Code change snippets:
+---+
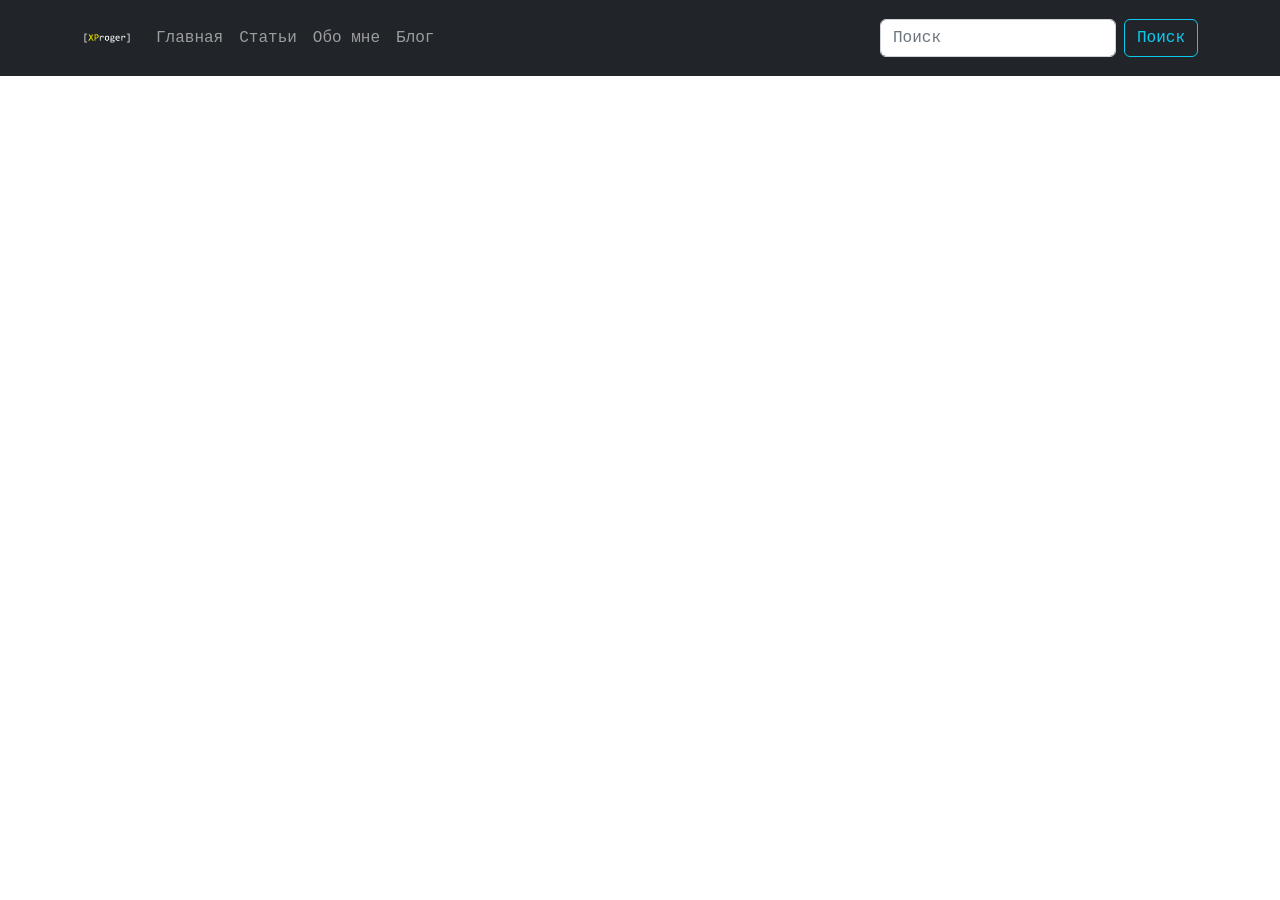
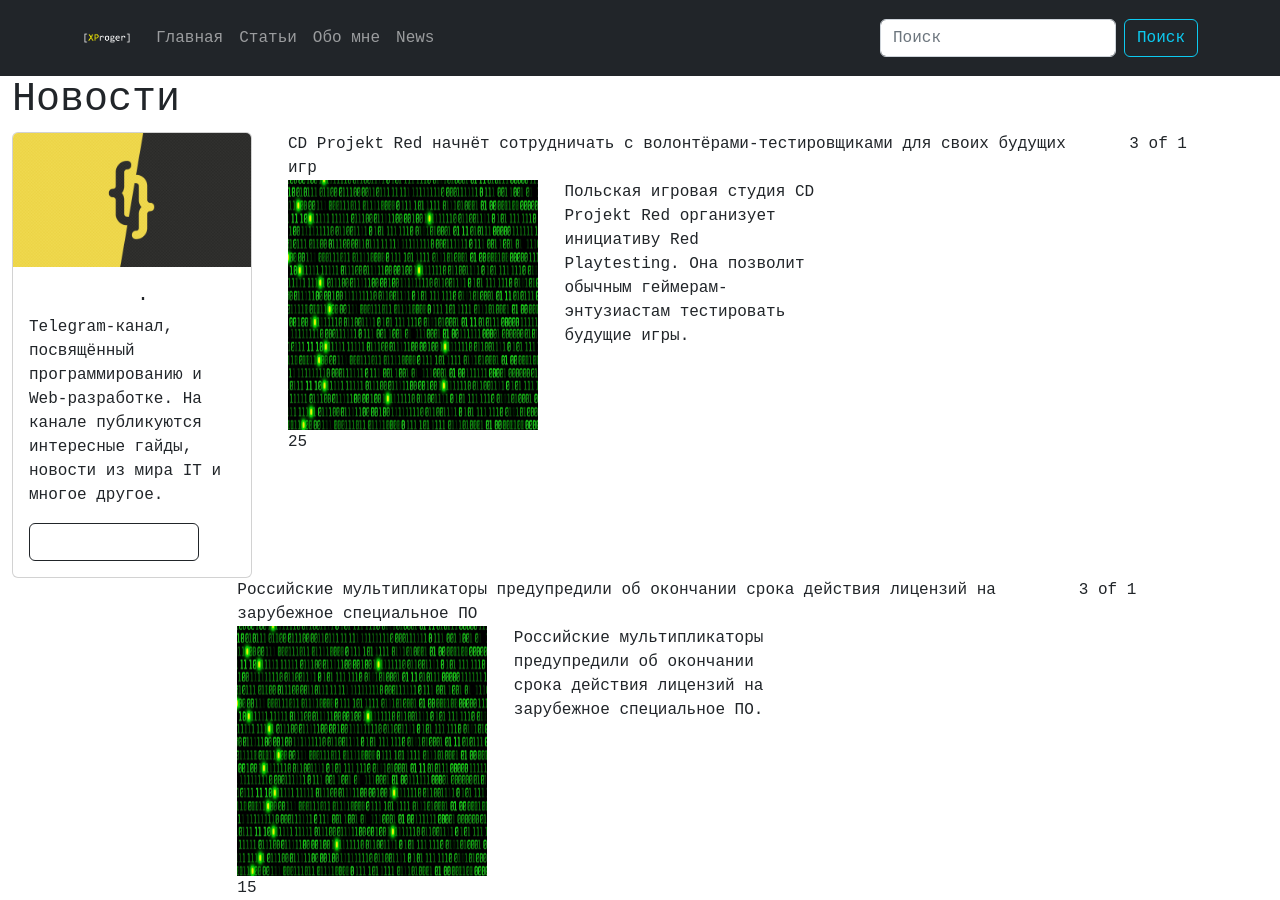
Before and after one commit to artem-xopc/xnet, a React (Create React App) app: page /news in a window 1280 px wide. Before the commit the page ends 800 px from the top, so only its background shows below. Built offline with nearby package versions, Linux system fonts and the light colour scheme.

Commit message:
changing the page from 'blog' to 'news'

```diff
--- a/src/Components/BlogPost.jsx
+++ b/src/Components/BlogComponents/BlogPost.jsx
@@ -1,11 +1,16 @@
 import React from "react";
 import { Col, Container, Row } from "react-bootstrap";
-import postImg from "../icons/01010102.jpg";
-import "./styles.css";
+import postImg from "../../icons/01010102.jpg";
+import "../styles.css";
 
 function Post(props) {
   return (
     <Container fluid>
+      <Row>
+        <Col>
+          {props.tittle}
+        </Col>
+      </Row>
       <Row xs={2} md={4} lg={3}>
         <Col>
           <img width="250" height="250" src={postImg} />
@@ -14,6 +19,9 @@
           {props.message}
         </Col>
       </Row>
+      <Row>
+        <Col>{props.likes}</Col>
+      </Row>
     </Container>
   );
 }
--- a/src/Components/ProfileCard.jsx
+++ b/src/Components/BlogComponents/ProfileCard.jsx
@@ -1,8 +1,8 @@
 import React from "react";
 import Button from 'react-bootstrap/Button';
 import Card from 'react-bootstrap/Card';
-import avatar from '../icons/avatar.jpg'
-import './styles.css'
+import avatar from '../../icons/js.png'
+import '../styles.css'
 
 
 function ProfileCard(props) {
@@ -10,9 +10,10 @@
         <Card style={{ width: '15rem' }} className="me-auto">
         <Card.Img variant="top" src={avatar} />
         <Card.Body>
-          <Card.Title>Артём Романов</Card.Title>
+          <Card.Title><Card.Link href="https://t.me/log_of_proger">[XProger]</Card.Link>.</Card.Title>
           <Card.Text>
-            Создатель Telegram-канала <Card.Link href="https://t.me/log_of_proger">[XProger]</Card.Link>. Ведущий web-разработчик в компании ООО "Икспрогер".
+            Telegram-канал, посвящённый программированию и Web-разработке.
+            На канале публикуются интересные гайды, новости из мира IT и многое другое.
           </Card.Text>
           <Button variant="outline-dark"><Card.Link href="https://t.me/log_of_proger">Перейти в канал</Card.Link></Button>
         </Card.Body>
--- a/src/Components/Navbar.jsx
+++ b/src/Components/Navbar.jsx
@@ -6,7 +6,7 @@
 import Main from "../Pages/MainPage/Main.jsx";
 import Articles from "../Pages/ArticlesPage/Articles.jsx";
 import About from "../Pages/AboutPage/About.jsx";
-import Blog from "../Pages/BlogPage/Blog.jsx";
+import News from "../Pages/NewsPage/News.jsx";
 
 const NavBar = () => {
   return (
@@ -30,7 +30,7 @@
               <Nav.Link as={Link} to="/">Главная</Nav.Link>
               <Nav.Link as={Link} to="/articles">Статьи</Nav.Link>
               <Nav.Link as={Link} to="/about">Обо мне</Nav.Link>
-              <Nav.Link as={Link} to="/blog">Блог</Nav.Link>
+              <Nav.Link as={Link} to="/news">News</Nav.Link>
             </Nav>
             <Form className="d-flex">
               <FormControl
@@ -48,7 +48,7 @@
         <Route path="/" element={<Main />} />
         <Route path="/articles" element={<Articles />} />
         <Route path="/about" element={<About />} />
-        <Route path="/blog" element={<Blog />} />
+        <Route path="/news" element={<News />} />
       </Routes>
       </div>
     </div>
--- a/src/Pages/BlogPage/Blog.jsx
+++ /dev/null
@@ -1,30 +0,0 @@
-import { Col, Container, Row } from "react-bootstrap";
-import Post from "../../Components/BlogPost";
-import ProfileCard from "../../Components/ProfileCard";
-import "./main.css";
-
-const Blog = () => {
-  return (
-    <Container fluid>
-      <Row>
-        <h1>Страница моего блога</h1>
-        <Col>
-          <ProfileCard />
-        </Col>
-        <Col sm={8}>
-          <Post message="Hi, how are you?" />
-        </Col>
-        <Col>3 of 1</Col>
-      </Row>
-      <Row>
-        <Col></Col>
-        <Col sm={8}>
-          <Post message="It's my first post in Blog" />
-        </Col>
-        <Col>3 of 1</Col>
-      </Row>
-    </Container>
-  );
-};
-
-export default Blog;
--- /dev/null
+++ b/src/Pages/NewsPage/News.jsx
@@ -0,0 +1,38 @@
+import { Col, Container, Row } from "react-bootstrap";
+import Post from "../../Components/BlogComponents/BlogPost";
+import ProfileCard from "../../Components/BlogComponents/ProfileCard";
+import "./main.css";
+
+const News = () => {
+  return (
+    <Container fluid>
+      <Row>
+        <h1>Новости</h1>
+        <Col>
+          <ProfileCard />
+        </Col>
+        <Col sm={8}>
+          <Post
+            tittle="CD Projekt Red начнёт сотрудничать с волонтёрами-тестировщиками для своих будущих игр"
+            message="Польская игровая студия CD Projekt Red организует инициативу Red Playtesting. Она позволит обычным геймерам-энтузиастам тестировать будущие игры."
+            likes="25"
+          />
+        </Col>
+        <Col>3 of 1</Col>
+      </Row>
+      <Row>
+        <Col></Col>
+        <Col sm={8}>
+          <Post
+            tittle="Российские мультипликаторы предупредили об окончании срока действия лицензий на зарубежное специальное ПО"
+            message="Российские мультипликаторы предупредили об окончании срока действия лицензий на зарубежное специальное ПО."
+            likes="15"
+          />
+        </Col>
+        <Col>3 of 1</Col>
+      </Row>
+    </Container>
+  );
+};
+
+export default News;
```
Also changed, not shown: src/Pages/NewsPage/main.css (renamed from src/Pages/BlogPage/main.css), src/Pages/NewsPage/main.scss (renamed from src/Pages/BlogPage/main.scss), 1 other file (tests, documents, lock files or other folders).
+---+
Exercise
If a line contains the string "BlogPost", it counts toward the total; state that total for the records above and nothing more.

Response for this exercise
4